There are many reasons for making this choice, and you may be left wondering if what you decided was what was best. Know that you are not alone. There are many steps to the grieving process, one of them being guilt. When, or if, you feel this way remember not to berate yourself. Trust and accept that you have made the right decision, or seek help with a counselor who specializes in end-of-life pet care.

An aspect of putting a pet to sleep, that often goes over-looked, is that other pets at home can be affected by the loss as well. Just like with humans, the way our animal companions handle grief can vary. Some signs that a pet is mourning the loss of another are: loss of appetite, restless in their sleep, wandering aimlessly, “quieter” than normal in their communication (or the opposite extreme, being louder than their norm), constant searching for their pet friend, demanding more attention than usual, or no desire to be social. If possible, give your pets the opportunity to say good-bye. It is best to allow the remaining pets to sniff their deceased friend, however this is not always easy for the human, so an alternative is to snip a locket of fur to bring home so they can sniff that instead and begin their own grieving process. Most importantly remember to keep your routine the same and provide extra care and attention during this time.

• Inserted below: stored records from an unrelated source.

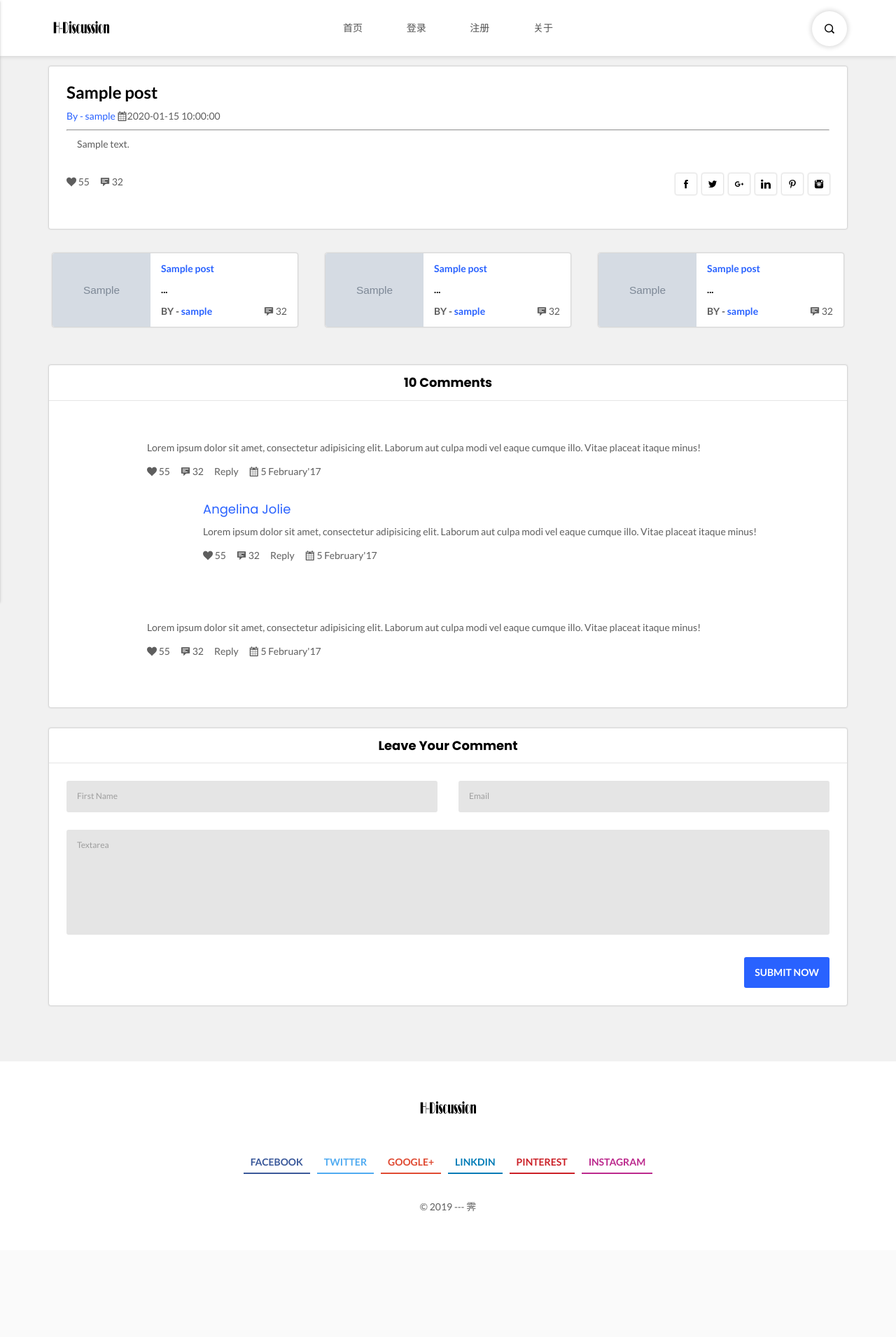
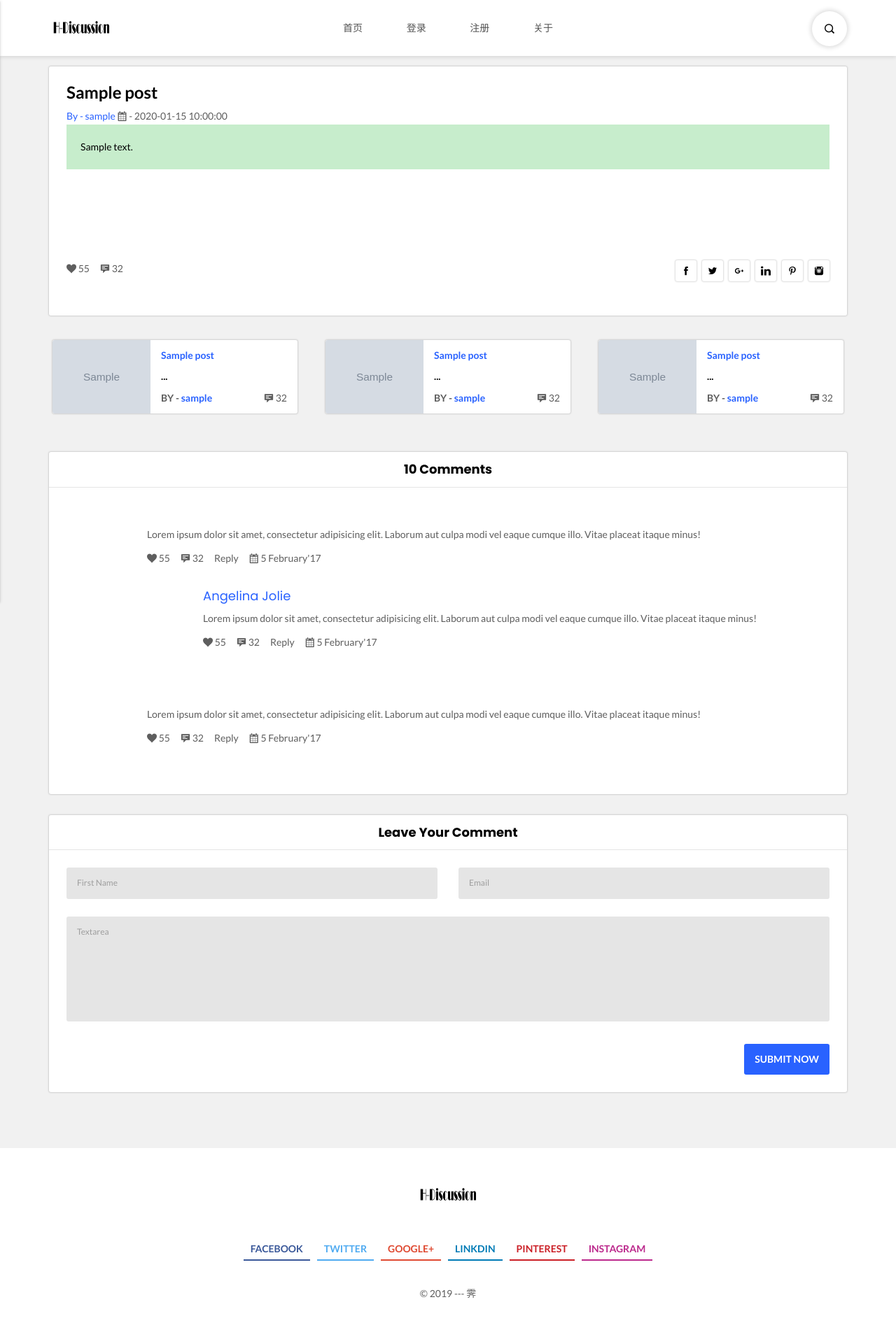
Before and after one commit to XtrueT/RecordingPlatform, a Flask app: page /detail/1 in a window 1280 px wide. Shown: the whole page at 70% size. Before the commit the page ends 1731 px from the top, so only its background shows below. Run offline with Flask 2, Linux system fonts and the light colour scheme; tables that the repository leaves empty hold one stand-in row (values such as "Sample post"); grey boxes marked "Sample" are stand-in pictures; some libraries are stand-ins or nearby versions; some web fonts are replaced.

Commit message:
更新小于760px屏幕大小时的显示问题

```diff
--- a/myapp/static/css/responsive.css
+++ b/myapp/static/css/responsive.css
@@ -187,6 +187,9 @@
 ------------------------------------------------------------------------------------------ */
 
 @media screen and (max-width: 768px){
+	.blogs-carousel{
+		display: none;
+	}
 	.tab-contant .hot-post a.sm-name {
 		font-size: 30px;
 		line-height: 40px;
--- a/myapp/static/css/style.css
+++ b/myapp/static/css/style.css
@@ -1347,12 +1347,18 @@ ul.footer-social-links li a:hover:before {height: 100%;}
   height: 50px;
 }
 
-.clear{
-  clear:both;
-  height: 0;
-  line-height: 0;
-  font-size: 0
+.post-body{
+  display: block !important;
+  max-width: 100% !important;
+  margin-left: auto !important;
+  margin-right: auto !important;
+  color: #000 !important;
+  background-color: #C7EDCC;
+  margin-bottom: 30px !important;
+  padding: 20px;
 }
 
-
+.post-body img{
+  width: 100% !important;
+}
 /*==================================================================================================== */
--- a/myapp/templates/carousel.html
+++ b/myapp/templates/carousel.html
@@ -1,7 +1,5 @@
 <!-- ==================== daily-lifestyle-section Start ==================== -->
 <section id="daily-lifestyle-section" class="daily-lifestyle-section mb-50">
-    <!-- <div class="container"> -->
-        <!-- <div class="col m12 s3"> -->
         <div class="owl-carousel small-carousel owl-theme">
             {% if posts %}
                 {% for post in posts %}
@@ -9,10 +7,7 @@
                 {% endfor %}
             {% endif %}
         </div>
-        <!-- </div> -->
         <!-- /.small-carousel -->
-    <!-- </div> -->
-    <!-- container -->
 </section>
 <!-- /#daily-lifestyle-section -->
 <!-- ==================== daily-lifestyle-section End ==================== -->
--- a/myapp/templates/carouselitem.html
+++ b/myapp/templates/carouselitem.html
@@ -8,7 +8,7 @@
         <div class="card-stacked">
             <div class="card-content">
                 <a href="{{ url_for('detail',post_id=post.id)}}" class="tag left l-blue mb-10">
-                    {{post.title}}
+                    {{post.title | truncate(10,True) |safe  }}
                 </a>
                 <a href="{{ url_for('detail',post_id=post.id)}}" class="sm-name">
                     {{ post.body | truncate(3,True) |safe  }}
--- a/myapp/templates/detail.html
+++ b/myapp/templates/detail.html
@@ -9,27 +9,17 @@
 				<div class="blogs mb-30">
 					<div class="card">
 						<div class="card-content w100dt">
-							<p>
-								<span href="#" class="card-title mb-30">
+							<div class="card-title mb-30">
 								{{ post.title }}
-								</span>
-							</p>
+							</div>
 							<p>
 								<span class="l-blue">By - {{ post.post_username.username }}</span>
-								<span><i class="icofont icofont-ui-calendar"></i>{{ post.timestamp}}</span>
+								<span><i class="icofont icofont-ui-calendar"></i> - {{ post.timestamp}}</span>
 							</p>
-							<hr/>
-							<div class="mb-30">
-								<div class="container-fluid">
-									<div class="row">
-										<div class="col m12 s12 responsive-img">
-											{{ post.body | safe }}
-										</div>
-									</div>
-								</div>
+							<div class="post-body">
+								{{ post.body | safe }}
 							</div>
-							<p></p>
-							<div class="mb-30">
+							<div class="blog-slider-section ">
 								<ul class="post-mate-time left mb-30">
 									<li class="like">
 										<span>
@@ -60,10 +50,11 @@
 							</div>
 						</div>
 					</div>
-					<!-- /.card  -->
 				</div>
-				<!-- /.blogs -->
-				{% include 'carousel.html' %}
+
+				<div class="blogs-carousel">
+					{% include 'carousel.html' %}
+				</div>
 
 				{% include 'comment.html' %}
 
@@ -107,6 +98,7 @@
 	</div>
 	<!-- container -->
 </section>
+
 <!-- /#single-blog-section -->
 <!-- ==================== single-blog-section end ====================-->
 
```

When you make your appointment here at The Animal Clinic and come in to put your pet to sleep, there is an important question we will ask you; that is if you plan on having a group or private cremation, or if you will be taking your pet home. Many pet parents are so full of emotions that it makes processing these questions difficult, so it is important to try and think about what you want before coming in. Group cremation is the process of cremating your pet in a group with many other pets. This option does not return your pets remains to you, however it is the cheapest option, apart from taking your pet home. With a group cremation, there are other ways of having something to remember your pet by. For example: you can snip off a lock of fur as mentioned above, or you can request we make a paw print for you here, if you haven’t already done so at home. With private cremation, your pet will be cremated separately from other pets, which means you will be able to pick up the remains. Additionally, many places that cremate pets offer viewings and final goodbyes as an option to assist with closure.

Ultimately, all of us here at The Animal Clinic want what is best for your pet and you. Never feel embarrassed or ashamed to share with us how you feel, as we have been in your shoes and helped many pet parents before you. Your pet will live in your heart forever.